Chandigarh, February 24, 2022: In a case of abetment to suicide, the Punjab and Haryana High Court has held that merely being named in a suicide note would not by itself establish the guilt of an accused until the ingredients of the alleged offence are made out.
Regarding the offence of ‘abetment to suicide’, the Bench of Justice Jasjit Singh Bedi held that to constitute abetment, there must be a proximate and live link between the occurrence involving role of the accused and the subsequent suicide, inasmuch as, the instigation or illegal omission or commission by the accused must be the only factor, which subsequently led to the deceased committing suicide.
The prayer in the petition was for quashing of an FIR registered under Sections 306 and 34 IPC along with all the subsequent proceedings arising therefrom, including the report under Section 173(8) of Cr.P.C.
Originally, the deceased was beaten up by the brother-in-law of the petitioner along with others which resulted in a fracture in the nose and he was admitted to Civil Hospital. Resultantly, an FIR was lodged by the deceased against the accused alleging that they assaulted him. However, the present petitioner was not named in the FIR.
Later on, the deceased was found hanging by his neck in his house. The father of the deceased lodged an FIR. After such lodging of the impugned FIR, a suicide note in the nature of a complaint to the S.H.O. by the deceased was recovered wherein the cause of his death was cited to be the harassment meted out against the deceased by the petitioner, his brother-in-law and others. After investigation, two reports under Section 173(8) Cr.P.C. in the two FIR (including the impugned FIR).
The petitioner’s counsel argued that the case under Section 306 of the IPC against the petitioner was not made out. Further, he argued that the question of abetment to suicide does not arise as the petitioner was not named in the first FIR. Also, the counsel contended that as per the note, the petitioner approached the deceased in February of 2019 while the suicide was committed after three months thus there was no proximate and live link between the alleged threat of February 2019 and the subsequent suicide. It was also the counsel’s case that there was absolutely no evidence of any contact between the petitioner and the deceased or his family and in the absence of any contact whatsoever there was no question of any threat and consequential abetment. Lastly, it was argued that the cause of death was established.
The State counsel, while advancing a case for dismissal of the quashing plea, argued that the FIR and the suicide note clearly established that it was the petitioner and his co-accused who was threatening and harassing the deceased, which ultimately led to his death by committing suicide. It was also stated in the reply that the handwriting expert found that the suicide note was authored by the deceased and the cause of death was apparently ‘asphyxia’, due to hanging, which was sufficient to cause death in the ordinary course of nature.

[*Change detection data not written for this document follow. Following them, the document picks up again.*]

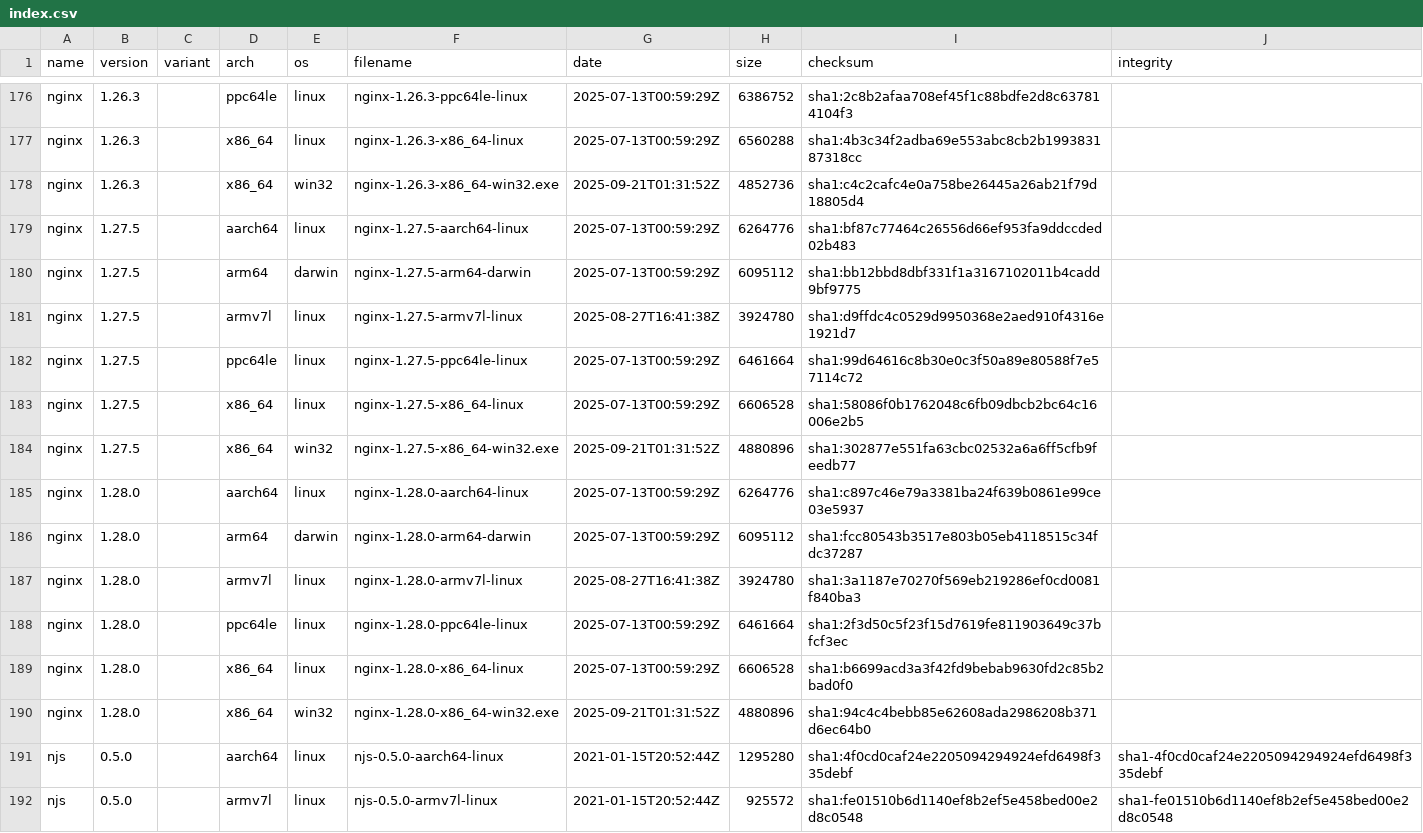
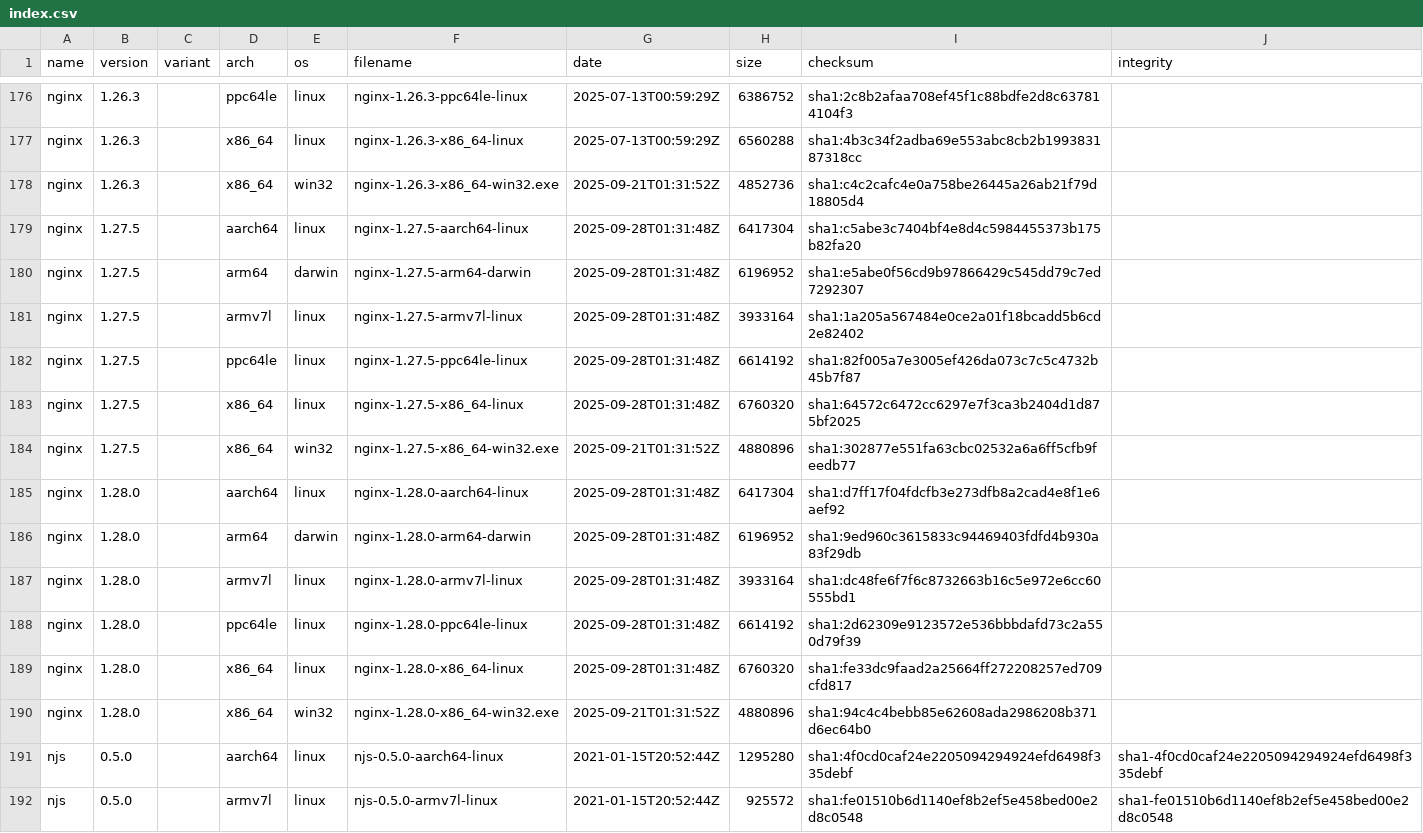
Before and after one commit to runshine/nginx-binaries, a CSV file: index.csv, drawn as a sheet; only a part is shown, gaps mark what is left out; the diff covers the shown part only.

```diff
--- a/index.csv
+++ b/index.csv
@@ -178,13 +178,13 @@ nginx,1.26.3,,x86_64,linux,nginx-1.26.3-x86_64-linux,2025-07-13T00:59:29Z,656028
 nginx,1.26.3,,x86_64,win32,nginx-1.26.3-x86_64-win32.exe,2025-09-21T01:31:52Z,4852736,sha1:c4c2cafc4e0a758be26445a26ab21f79d18805d4
-nginx,1.27.5,,aarch64,linux,nginx-1.27.5-aarch64-linux,2025-07-13T00:59:29Z,6264776,sha1:bf87c77464c26556d66ef953fa9ddccded02b483
-nginx,1.27.5,,arm64,darwin,nginx-1.27.5-arm64-darwin,2025-07-13T00:59:29Z,6095112,sha1:bb12bbd8dbf331f1a3167102011b4cadd9bf9775
-nginx,1.27.5,,armv7l,linux,nginx-1.27.5-armv7l-linux,2025-08-27T16:41:38Z,3924780,sha1:d9ffdc4c0529d9950368e2aed910f4316e1921d7
-nginx,1.27.5,,ppc64le,linux,nginx-1.27.5-ppc64le-linux,2025-07-13T00:59:29Z,6461664,sha1:99d64616c8b30e0c3f50a89e80588f7e57114c72
-nginx,1.27.5,,x86_64,linux,nginx-1.27.5-x86_64-linux,2025-07-13T00:59:29Z,6606528,sha1:58086f0b1762048c6fb09dbcb2bc64c16006e2b5
+nginx,1.27.5,,aarch64,linux,nginx-1.27.5-aarch64-linux,2025-09-28T01:31:48Z,6417304,sha1:c5abe3c7404bf4e8d4c5984455373b175b82fa20
+nginx,1.27.5,,arm64,darwin,nginx-1.27.5-arm64-darwin,2025-09-28T01:31:48Z,6196952,sha1:e5abe0f56cd9b97866429c545dd79c7ed7292307
+nginx,1.27.5,,armv7l,linux,nginx-1.27.5-armv7l-linux,2025-09-28T01:31:48Z,3933164,sha1:1a205a567484e0ce2a01f18bcadd5b6cd2e82402
+nginx,1.27.5,,ppc64le,linux,nginx-1.27.5-ppc64le-linux,2025-09-28T01:31:48Z,6614192,sha1:82f005a7e3005ef426da073c7c5c4732b45b7f87
+nginx,1.27.5,,x86_64,linux,nginx-1.27.5-x86_64-linux,2025-09-28T01:31:48Z,6760320,sha1:64572c6472cc6297e7f3ca3b2404d1d875bf2025
 nginx,1.27.5,,x86_64,win32,nginx-1.27.5-x86_64-win32.exe,2025-09-21T01:31:52Z,4880896,sha1:302877e551fa63cbc02532a6a6ff5cfb9feedb77
-nginx,1.28.0,,aarch64,linux,nginx-1.28.0-aarch64-linux,2025-07-13T00:59:29Z,6264776,sha1:c897c46e79a3381ba24f639b0861e99ce03e5937
-nginx,1.28.0,,arm64,darwin,nginx-1.28.0-arm64-darwin,2025-07-13T00:59:29Z,6095112,sha1:fcc80543b3517e803b05eb4118515c34fdc37287
-nginx,1.28.0,,armv7l,linux,nginx-1.28.0-armv7l-linux,2025-08-27T16:41:38Z,3924780,sha1:3a1187e70270f569eb219286ef0cd0081f840ba3
-nginx,1.28.0,,ppc64le,linux,nginx-1.28.0-ppc64le-linux,2025-07-13T00:59:29Z,6461664,sha1:2f3d50c5f23f15d7619fe811903649c37bfcf3ec
-nginx,1.28.0,,x86_64,linux,nginx-1.28.0-x86_64-linux,2025-07-13T00:59:29Z,6606528,sha1:b6699acd3a3f42fd9bebab9630fd2c85b2bad0f0
+nginx,1.28.0,,aarch64,linux,nginx-1.28.0-aarch64-linux,2025-09-28T01:31:48Z,6417304,sha1:d7ff17f04fdcfb3e273dfb8a2cad4e8f1e6aef92
+nginx,1.28.0,,arm64,darwin,nginx-1.28.0-arm64-darwin,2025-09-28T01:31:48Z,6196952,sha1:9ed960c3615833c94469403fdfd4b930a83f29db
+nginx,1.28.0,,armv7l,linux,nginx-1.28.0-armv7l-linux,2025-09-28T01:31:48Z,3933164,sha1:dc48fe6f7f6c8732663b16c5e972e6cc60555bd1
+nginx,1.28.0,,ppc64le,linux,nginx-1.28.0-ppc64le-linux,2025-09-28T01:31:48Z,6614192,sha1:2d62309e9123572e536bbbdafd73c2a550d79f39
+nginx,1.28.0,,x86_64,linux,nginx-1.28.0-x86_64-linux,2025-09-28T01:31:48Z,6760320,sha1:fe33dc9faad2a25664ff272208257ed709cfd817
 nginx,1.28.0,,x86_64,win32,nginx-1.28.0-x86_64-win32.exe,2025-09-21T01:31:52Z,4880896,sha1:94c4c4bebb85e62608ada2986208b371d6ec64b0
```
Also changed, not shown: 8 added rows elsewhere in this file, 56 other files.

At the outset, the Court looked into a plethora of decisions of the Top Court as also of the Punjab and Haryana High Court to assess the legal position governing the liability of an accused in a case of abetment to suicide of the deceased. After having emphasized the need for having a live and proximate link between the alleged occurrence and the commission of suicide, the Court opined that in the present case, there was not even a remote mention of any date or time when the petitioner committed any overt act except when in February 2019, the petitioner approached the deceased in Civil Hospital where the deceased was admitted after being assaulted by the brother-in-law of the petitioner and other.

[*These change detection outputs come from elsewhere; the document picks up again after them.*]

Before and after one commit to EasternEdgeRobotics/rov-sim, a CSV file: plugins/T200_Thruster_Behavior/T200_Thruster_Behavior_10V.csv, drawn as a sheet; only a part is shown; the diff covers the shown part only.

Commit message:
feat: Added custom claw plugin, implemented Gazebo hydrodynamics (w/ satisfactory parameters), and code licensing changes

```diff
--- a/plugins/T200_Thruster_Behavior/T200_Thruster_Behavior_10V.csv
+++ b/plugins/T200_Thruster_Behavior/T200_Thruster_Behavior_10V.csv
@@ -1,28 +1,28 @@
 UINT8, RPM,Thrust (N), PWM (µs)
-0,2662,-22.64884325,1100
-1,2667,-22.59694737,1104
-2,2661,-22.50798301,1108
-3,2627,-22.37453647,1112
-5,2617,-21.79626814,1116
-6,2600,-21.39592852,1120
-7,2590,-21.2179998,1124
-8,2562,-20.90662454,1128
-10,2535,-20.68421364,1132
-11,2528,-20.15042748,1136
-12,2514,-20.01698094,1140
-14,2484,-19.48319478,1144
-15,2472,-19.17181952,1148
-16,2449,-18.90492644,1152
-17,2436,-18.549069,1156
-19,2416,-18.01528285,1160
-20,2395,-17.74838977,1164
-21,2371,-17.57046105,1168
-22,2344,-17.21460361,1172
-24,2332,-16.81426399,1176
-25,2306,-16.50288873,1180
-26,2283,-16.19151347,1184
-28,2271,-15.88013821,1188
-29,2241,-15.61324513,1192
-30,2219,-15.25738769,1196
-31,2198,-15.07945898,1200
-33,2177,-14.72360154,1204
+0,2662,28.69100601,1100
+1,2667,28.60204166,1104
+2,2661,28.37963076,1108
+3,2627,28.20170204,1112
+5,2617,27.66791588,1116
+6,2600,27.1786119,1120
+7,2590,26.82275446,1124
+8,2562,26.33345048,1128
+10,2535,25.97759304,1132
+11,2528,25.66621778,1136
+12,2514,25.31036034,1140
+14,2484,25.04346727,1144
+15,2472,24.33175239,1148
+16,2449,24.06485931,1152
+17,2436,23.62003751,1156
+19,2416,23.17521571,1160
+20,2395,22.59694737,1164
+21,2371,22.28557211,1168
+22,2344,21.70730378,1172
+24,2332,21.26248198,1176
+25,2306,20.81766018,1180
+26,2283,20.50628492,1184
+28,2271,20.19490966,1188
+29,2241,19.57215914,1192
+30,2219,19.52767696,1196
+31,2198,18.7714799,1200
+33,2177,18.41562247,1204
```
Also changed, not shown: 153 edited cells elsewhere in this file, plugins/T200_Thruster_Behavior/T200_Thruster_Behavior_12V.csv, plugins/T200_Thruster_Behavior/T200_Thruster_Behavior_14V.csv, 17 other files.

Further, the Court opined that in the FIR and the suicide note the petitioner was allegedly approached the deceased at Civil Hospital, Jalandhar to threaten him and his family members in February 2019, whereas, the deceased committed suicide in May 2019. The Court further added that during the intervening period of three months, there was nothing on record to establish that the petitioner threatened the deceased or his family members in any way. Also, the Court observed that there was in fact no evidence of any contact between the deceased and his family with the petitioner.
Thus, the Court concluded, “… there is no proximate and live link between the alleged threats given in February, 2019 and the subsequent suicide in May, 2019.”

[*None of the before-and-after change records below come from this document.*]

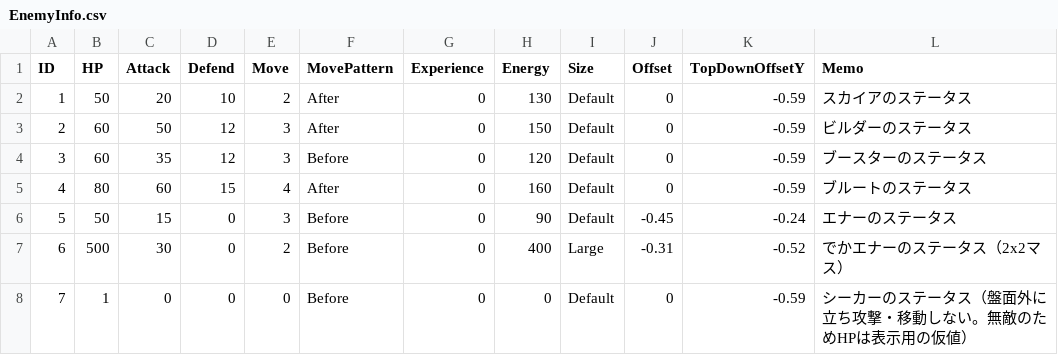
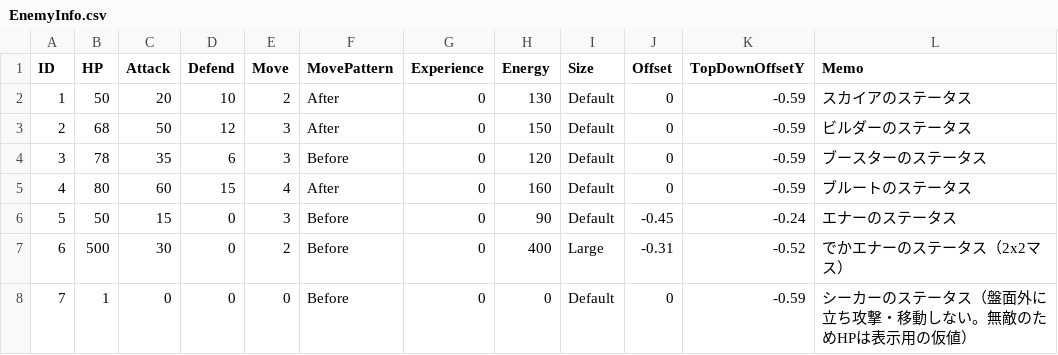
Before and after one commit to RoperaSn88/Echo-Edge, a CSV file: Assets/Addressables/EnemyInfo.csv, drawn as a sheet.

```diff
--- a/Assets/Addressables/EnemyInfo.csv
+++ b/Assets/Addressables/EnemyInfo.csv
@@ -2,4 +2,4 @@ ID,HP,Attack,Defend,Move,MovePattern,Experience,Energy,Size,Offset,TopDownOffset
 1,50,20,10,2,After,0,130,Default,0,-0.59,スカイアのステータス
-2,60,50,12,3,After,0,150,Default,0,-0.59,ビルダーのステータス
-3,60,35,12,3,Before,0,120,Default,0,-0.59,ブースターのステータス
+2,68,50,12,3,After,0,150,Default,0,-0.59,ビルダーのステータス
+3,78,35,6,3,Before,0,120,Default,0,-0.59,ブースターのステータス
 4,80,60,15,4,After,0,160,Default,0,-0.59,ブルートのステータス
```
Also changed, not shown: 6 other files.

Another factor that the Court considered was the fact that there was absolutely no positive action on the part of the petitioner accused to instigate or aid in the committing of suicide. From the allegations and from the record, the Court observed that it is not established that the petitioner-accused intended to push the deceased into such a position that he ultimately committed suicide. Issuance of the alleged threats three months prior to the suicide without any positive act of aiding or instigating would not by itself create an offence under Section 306 IPC, the Court added.
Therefore, the Court adjudged that taking the suicide note to be absolutely correct, the allegations contained therein did not constitute an offence for which the petitioner could be prosecuted.
Thus, finding no live and proximate link between petitioner’s visit in the hospital giving the deceased threats and the subsequent lodging of the FIR, the FIR registered under Sections 306 and 34 IPC, 1860, along with all the subsequent proceedings arising therefrom, was quashed by the Court.